(DATA Opens)

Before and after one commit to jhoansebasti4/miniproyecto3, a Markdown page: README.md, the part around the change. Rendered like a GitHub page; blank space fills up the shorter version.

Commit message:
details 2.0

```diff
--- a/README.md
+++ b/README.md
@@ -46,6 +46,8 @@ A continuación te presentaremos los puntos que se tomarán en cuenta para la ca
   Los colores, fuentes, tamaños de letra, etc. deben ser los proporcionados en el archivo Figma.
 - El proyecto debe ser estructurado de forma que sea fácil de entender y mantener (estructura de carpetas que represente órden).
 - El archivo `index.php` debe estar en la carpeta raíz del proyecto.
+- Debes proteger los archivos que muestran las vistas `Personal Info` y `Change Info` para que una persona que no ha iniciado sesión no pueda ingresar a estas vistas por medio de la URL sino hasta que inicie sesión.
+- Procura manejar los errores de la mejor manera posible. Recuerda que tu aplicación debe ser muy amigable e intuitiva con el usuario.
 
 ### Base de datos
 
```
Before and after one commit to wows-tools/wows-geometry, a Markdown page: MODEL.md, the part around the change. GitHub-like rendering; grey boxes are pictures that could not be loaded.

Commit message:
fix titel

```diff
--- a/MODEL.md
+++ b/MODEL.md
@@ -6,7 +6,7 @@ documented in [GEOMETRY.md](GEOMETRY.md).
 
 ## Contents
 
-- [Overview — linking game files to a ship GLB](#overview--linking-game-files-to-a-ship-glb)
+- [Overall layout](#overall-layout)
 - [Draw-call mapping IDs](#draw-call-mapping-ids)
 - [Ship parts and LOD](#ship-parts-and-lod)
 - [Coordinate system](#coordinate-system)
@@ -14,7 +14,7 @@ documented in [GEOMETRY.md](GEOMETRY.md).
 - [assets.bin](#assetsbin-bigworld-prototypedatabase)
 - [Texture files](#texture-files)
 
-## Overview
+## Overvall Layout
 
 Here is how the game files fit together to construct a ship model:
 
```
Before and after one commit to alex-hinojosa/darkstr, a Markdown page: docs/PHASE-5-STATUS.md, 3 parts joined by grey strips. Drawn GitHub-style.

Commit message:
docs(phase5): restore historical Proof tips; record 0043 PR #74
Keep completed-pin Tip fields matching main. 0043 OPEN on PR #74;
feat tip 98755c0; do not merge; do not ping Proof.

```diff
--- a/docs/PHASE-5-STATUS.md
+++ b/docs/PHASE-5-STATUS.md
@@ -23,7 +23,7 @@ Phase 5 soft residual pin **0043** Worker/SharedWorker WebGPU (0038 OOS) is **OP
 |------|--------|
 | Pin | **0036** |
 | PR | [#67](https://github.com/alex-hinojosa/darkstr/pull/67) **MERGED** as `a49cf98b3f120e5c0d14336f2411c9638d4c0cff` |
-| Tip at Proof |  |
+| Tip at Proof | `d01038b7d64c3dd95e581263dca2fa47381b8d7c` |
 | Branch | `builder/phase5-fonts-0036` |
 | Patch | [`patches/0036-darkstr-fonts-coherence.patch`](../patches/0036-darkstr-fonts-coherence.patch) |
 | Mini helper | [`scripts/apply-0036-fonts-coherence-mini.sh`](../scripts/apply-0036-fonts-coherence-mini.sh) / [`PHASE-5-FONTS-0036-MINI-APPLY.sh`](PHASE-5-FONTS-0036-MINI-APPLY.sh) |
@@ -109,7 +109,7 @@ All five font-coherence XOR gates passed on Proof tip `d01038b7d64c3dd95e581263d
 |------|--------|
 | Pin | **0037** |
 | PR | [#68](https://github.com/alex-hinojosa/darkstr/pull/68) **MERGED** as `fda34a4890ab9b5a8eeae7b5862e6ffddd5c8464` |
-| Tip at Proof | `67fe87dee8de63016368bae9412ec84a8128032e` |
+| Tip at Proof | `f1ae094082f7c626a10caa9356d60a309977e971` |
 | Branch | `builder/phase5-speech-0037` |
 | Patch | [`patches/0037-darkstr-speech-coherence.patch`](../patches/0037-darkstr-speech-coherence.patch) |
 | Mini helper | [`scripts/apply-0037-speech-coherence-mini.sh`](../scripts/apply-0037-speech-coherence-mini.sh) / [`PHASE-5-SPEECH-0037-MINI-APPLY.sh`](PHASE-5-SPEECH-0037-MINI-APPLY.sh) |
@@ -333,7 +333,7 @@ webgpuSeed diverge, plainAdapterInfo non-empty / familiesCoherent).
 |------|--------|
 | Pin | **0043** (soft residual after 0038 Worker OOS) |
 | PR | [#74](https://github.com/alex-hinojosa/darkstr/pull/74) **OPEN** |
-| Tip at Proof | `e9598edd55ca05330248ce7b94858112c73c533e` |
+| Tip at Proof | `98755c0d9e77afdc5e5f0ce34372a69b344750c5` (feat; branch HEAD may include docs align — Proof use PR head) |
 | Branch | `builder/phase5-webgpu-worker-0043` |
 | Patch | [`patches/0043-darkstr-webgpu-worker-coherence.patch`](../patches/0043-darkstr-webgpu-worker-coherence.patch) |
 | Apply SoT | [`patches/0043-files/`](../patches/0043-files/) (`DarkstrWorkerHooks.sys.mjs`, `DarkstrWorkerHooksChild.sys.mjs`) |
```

(DATA Closes)

→ **BRIEF**:
Locate the lines above that hold the word "parts". Show every one of them.

→ **SOLVED PROBLEM**:
 - [Ship parts and LOD](#ship-parts-and-lod)
Before and after one commit to alex-hinojosa/darkstr, a Markdown page: docs/PHASE-5-STATUS.md, 3 parts joined by grey strips. Drawn GitHub-style.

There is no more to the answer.